To begin with I decided that I wanted a 17–inch printer. In my opinion, 17–inch printers represent the best balance between maximum print size, cost and the size of printers. As of early 2008 HP do not offer 17–inch printers and my options thus were narrowed down to the Epson 3800, Epson 4880 and Canon iPF5100. All three printers have been reported to deliver equally outstanding (albeit slightly different if prints are compared side–by–side) print quality.
Online reports generally suggest that Canon printers are very competent performers and even have advantages over Epson printers in some areas. The biggest drawback of the Epson 4880 compared to the Canon iPF5100 is the well–known and much–talked–about matter of wasteful ink swapping. In short, the 4880 uses one slot for both photo black ink (used to print on glossy and semi–gloss papers) and matte black ink (used to print on matte papers) and swapping the ink cartridges flushes a considerable amount of ink down the loo. The predecessor of the 4880, the 4800, purges all eight ink lines and thus squanders about USD70 worth of ink; the 4880 is said to waste less ink but this, nonetheless, remains a problem that has to be addressed.
The Epson 3800 has two separate slots for photo and matte black inks and partially solves the problem of wasteful ink swapping. Note, however, that I say "partially"—the two black inks share a single channel to the printer head, which means that the printer still must purge that line of ink before switching. Canon (and HP for that matter) use separate slots and separate lines and are devoid of this inefficiency. This issue, obviously, will be a deal–breaker for photographers who envision equally using both glossy and matte papers. I, however, am primarily a matte kind of guy (for both monitors and papers—just cannot stand the reflections) and, to me personally, this concern is for the most part inconsequential.
Another major advantage of the Canon iPF5100 is that printer heads are said to never clog.
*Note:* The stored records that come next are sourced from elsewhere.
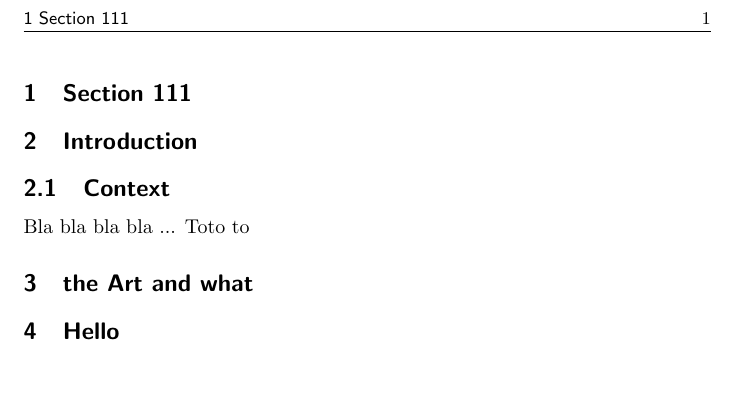
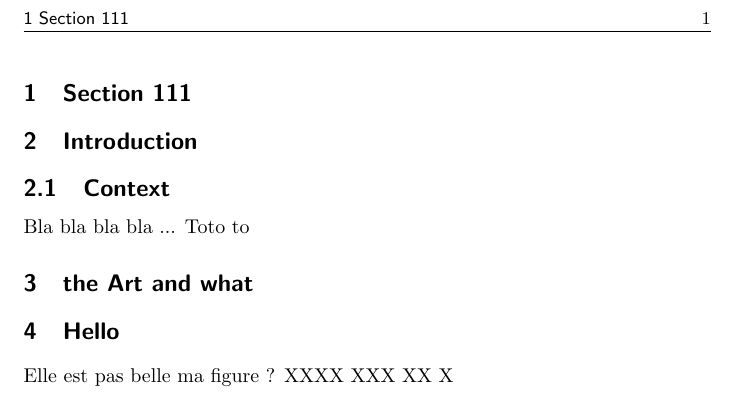
Before and after one commit to SergeStinckwich/CARI2016, a LaTeX document (paper.tex): part of the page, cut so that both start at the same text. Compiled offline with pdfLaTeX.

Commit message:
close #2

```diff
--- a/paper.tex
+++ b/paper.tex
@@ -8,4 +8,9 @@ Toto to
 \section{the Art and what}
 \section{Hello}
 
+Elle est pas belle ma figure ?
+XXXX
+XXX
+XX
+X
 \end{document}
```
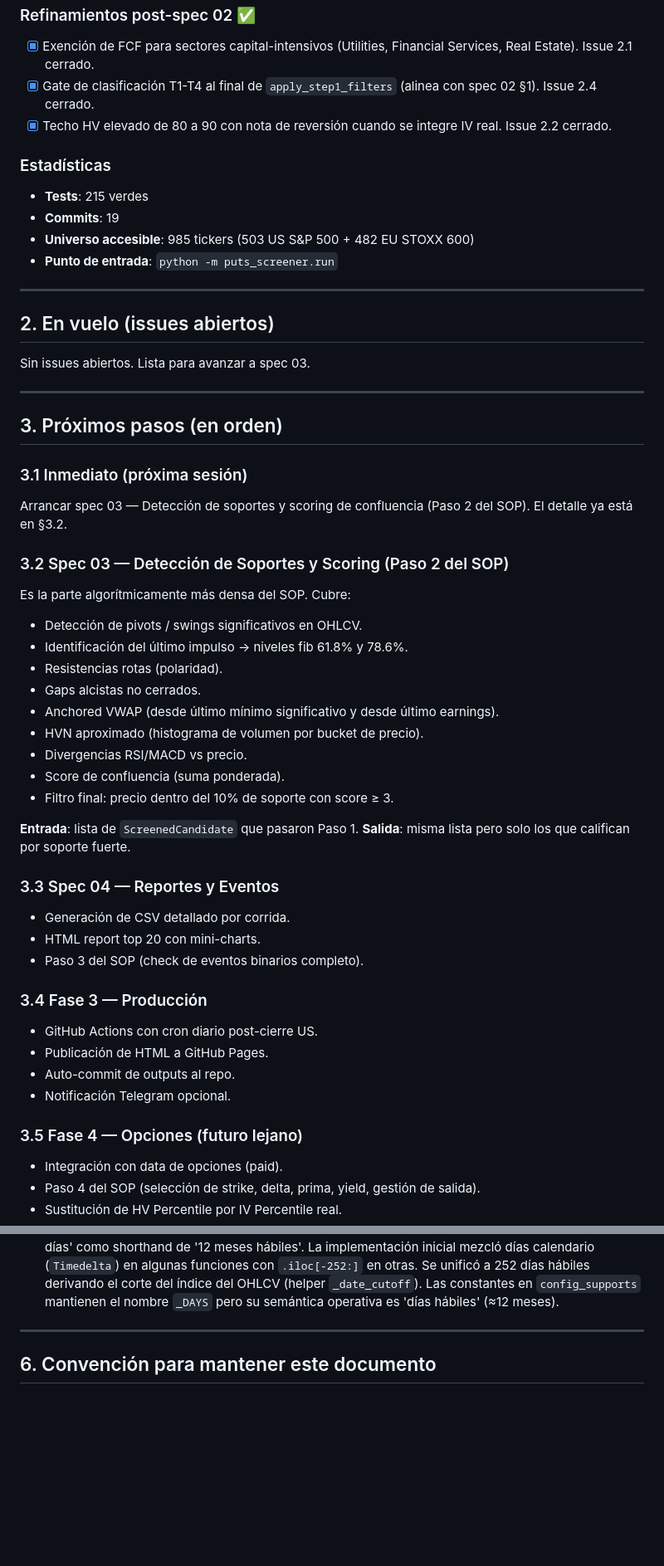
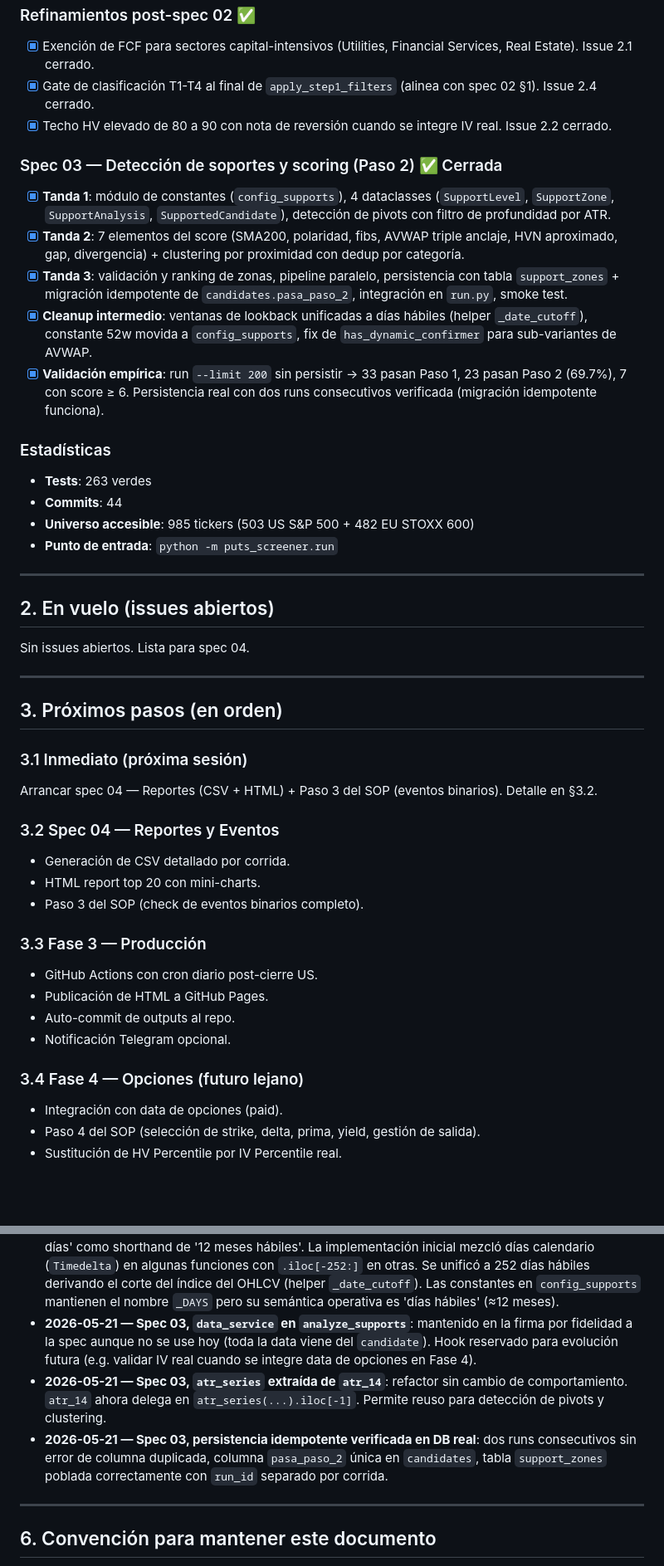
Before and after one commit to goloop-ar/puts-screener, a Markdown page: ROADMAP.md, 2 parts joined by grey strips. Shown at 83% size. GitHub-like rendering; blank space fills up the shorter version.

Commit message:
docs: close spec 03 in ROADMAP with empirical validation results

```diff
--- a/ROADMAP.md
+++ b/ROADMAP.md
@@ -34,10 +34,18 @@
 - [x] Gate de clasificación T1-T4 al final de `apply_step1_filters` (alinea con spec 02 §1). Issue 2.4 cerrado.
 - [x] Techo HV elevado de 80 a 90 con nota de reversión cuando se integre IV real. Issue 2.2 cerrado.
 
+### Spec 03 — Detección de soportes y scoring (Paso 2) ✅ Cerrada
+
+- [x] **Tanda 1**: módulo de constantes (`config_supports`), 4 dataclasses (`SupportLevel`, `SupportZone`, `SupportAnalysis`, `SupportedCandidate`), detección de pivots con filtro de profundidad por ATR.
+- [x] **Tanda 2**: 7 elementos del score (SMA200, polaridad, fibs, AVWAP triple anclaje, HVN aproximado, gap, divergencia) + clustering por proximidad con dedup por categoría.
+- [x] **Tanda 3**: validación y ranking de zonas, pipeline paralelo, persistencia con tabla `support_zones` + migración idempotente de `candidates.pasa_paso_2`, integración en `run.py`, smoke test.
+- [x] **Cleanup intermedio**: ventanas de lookback unificadas a días hábiles (helper `_date_cutoff`), constante 52w movida a `config_supports`, fix de `has_dynamic_confirmer` para sub-variantes de AVWAP.
+- [x] **Validación empírica**: run `--limit 200` sin persistir → 33 pasan Paso 1, 23 pasan Paso 2 (69.7%), 7 con score ≥ 6. Persistencia real con dos runs consecutivos verificada (migración idempotente funciona).
+
 ### Estadísticas
 
-- **Tests**: 215 verdes
-- **Commits**: 19
+- **Tests**: 263 verdes
+- **Commits**: 44
 - **Universo accesible**: 985 tickers (503 US S&P 500 + 482 EU STOXX 600)
 - **Punto de entrada**: `python -m puts_screener.run`
 
@@ -45,7 +53,7 @@
 
 ## 2. En vuelo (issues abiertos)
 
-Sin issues abiertos. Lista para avanzar a spec 03.
+Sin issues abiertos. Lista para spec 04.
 
 ---
 
@@ -53,38 +61,22 @@ Sin issues abiertos. Lista para avanzar a spec 03.
 
 ### 3.1 Inmediato (próxima sesión)
 
-Arrancar spec 03 — Detección de soportes y scoring de confluencia (Paso 2 del SOP). El detalle ya está en §3.2.
+Arrancar spec 04 — Reportes (CSV + HTML) + Paso 3 del SOP (eventos binarios). Detalle en §3.2.
 
-### 3.2 Spec 03 — Detección de Soportes y Scoring (Paso 2 del SOP)
-
-Es la parte algorítmicamente más densa del SOP. Cubre:
-- Detección de pivots / swings significativos en OHLCV.
-- Identificación del último impulso → niveles fib 61.8% y 78.6%.
-- Resistencias rotas (polaridad).
-- Gaps alcistas no cerrados.
-- Anchored VWAP (desde último mínimo significativo y desde último earnings).
-- HVN aproximado (histograma de volumen por bucket de precio).
-- Divergencias RSI/MACD vs precio.
-- Score de confluencia (suma ponderada).
-- Filtro final: precio dentro del 10% de soporte con score ≥ 3.
-
-**Entrada**: lista de `ScreenedCandidate` que pasaron Paso 1.
-**Salida**: misma lista pero solo los que califican por soporte fuerte.
-
-### 3.3 Spec 04 — Reportes y Eventos
+### 3.2 Spec 04 — Reportes y Eventos
 
 - Generación de CSV detallado por corrida.
 - HTML report top 20 con mini-charts.
 - Paso 3 del SOP (check de eventos binarios completo).
 
-### 3.4 Fase 3 — Producción
+### 3.3 Fase 3 — Producción
 
 - GitHub Actions con cron diario post-cierre US.
 - Publicación de HTML a GitHub Pages.
 - Auto-commit de outputs al repo.
 - Notificación Telegram opcional.
 
-### 3.5 Fase 4 — Opciones (futuro lejano)
+### 3.4 Fase 4 — Opciones (futuro lejano)
 
 - Integración con data de opciones (paid).
 - Paso 4 del SOP (selección de strike, delta, prima, yield, gestión de salida).
@@ -127,6 +122,9 @@ Para no buscarlas en specs:
 - **2026-05-21 — Techo HV elevado de 80 a 90 hasta integrar IV real**: la HV (volatilidad realizada) corre estructuralmente más alta que IV percentile en el universo actual; mantener el techo en 80 generaba 22 falsos rechazos en run de 50. Reversible cuando se integre data de opciones (Fase 4).
 - **2026-05-21 — Spec 03 §6.1, `has_dynamic_confirmer` corregido en implementación**: el pseudocódigo de la spec usa `e.element in DYNAMIC_CONFIRMERS` con `DYNAMIC_CONFIRMERS = ('avwap', 'hvn', 'divergence')`, pero los elementos AVWAP se llaman `avwap_pivot_low`/`avwap_earnings`/`avwap_52w_high`. La implementación introdujo el helper `_is_dynamic_confirmer()` que mapea sub-variantes de AVWAP a la categoría 'avwap' antes de chequear, consistente con `compute_zone_score`. Sin esto, ninguna zona confirmada solo por AVWAP pasaría la validación de §7.
 - **2026-05-21 — Spec 03 ventanas de lookback unificadas a días hábiles**: el documento usa '252 días' como shorthand de '12 meses hábiles'. La implementación inicial mezcló días calendario (`Timedelta`) en algunas funciones con `.iloc[-252:]` en otras. Se unificó a 252 días hábiles derivando el corte del índice del OHLCV (helper `_date_cutoff`). Las constantes en `config_supports` mantienen el nombre `_DAYS` pero su semántica operativa es 'días hábiles' (≈12 meses).
+- **2026-05-21 — Spec 03, `data_service` en `analyze_supports`**: mantenido en la firma por fidelidad a la spec aunque no se use hoy (toda la data viene del `candidate`). Hook reservado para evolución futura (e.g. validar IV real cuando se integre data de opciones en Fase 4).
+- **2026-05-21 — Spec 03, `atr_series` extraída de `atr_14`**: refactor sin cambio de comportamiento. `atr_14` ahora delega en `atr_series(...).iloc[-1]`. Permite reuso para detección de pivots y clustering.
+- **2026-05-21 — Spec 03, persistencia idempotente verificada en DB real**: dos runs consecutivos sin error de columna duplicada, columna `pasa_paso_2` única en `candidates`, tabla `support_zones` poblada correctamente con `run_id` separado por corrida.
 
 ---
 
```
Also changed, not shown: other parts of ROADMAP.md (+3 -0 lines).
While this undoubtedly is very valuable from the standpoint of the daily use, a closer examination reveals that this benefit is not absolute as it might come at a cost. Epson and Canon use different technologies—while Epson's printer heads might clog and need occasional cleaning, they nevertheless are permanent; Canon printer heads, on the other hand, use extra nozzles to automatically replace clogged ones and once there are not enough additional nozzles the heads have to be replaced. As you might have guessed, replacing the heads is a very expensive undertaking—to the point that it might be reasonable to buy a new printer instead.
There also are several other issues to be considered (for instance, Canon's documentation is reported to be poor and the company does not warrant printer heads) but the bottom line is that none of the printers is best in absolute terms. As Epson printers have been around and leading the market for considerably longer, as well as overall appear to be better–sorted products, I decided to go with one of the company's offerings, i.e. either Epson 3800 or 4880.
Part one: why Epson?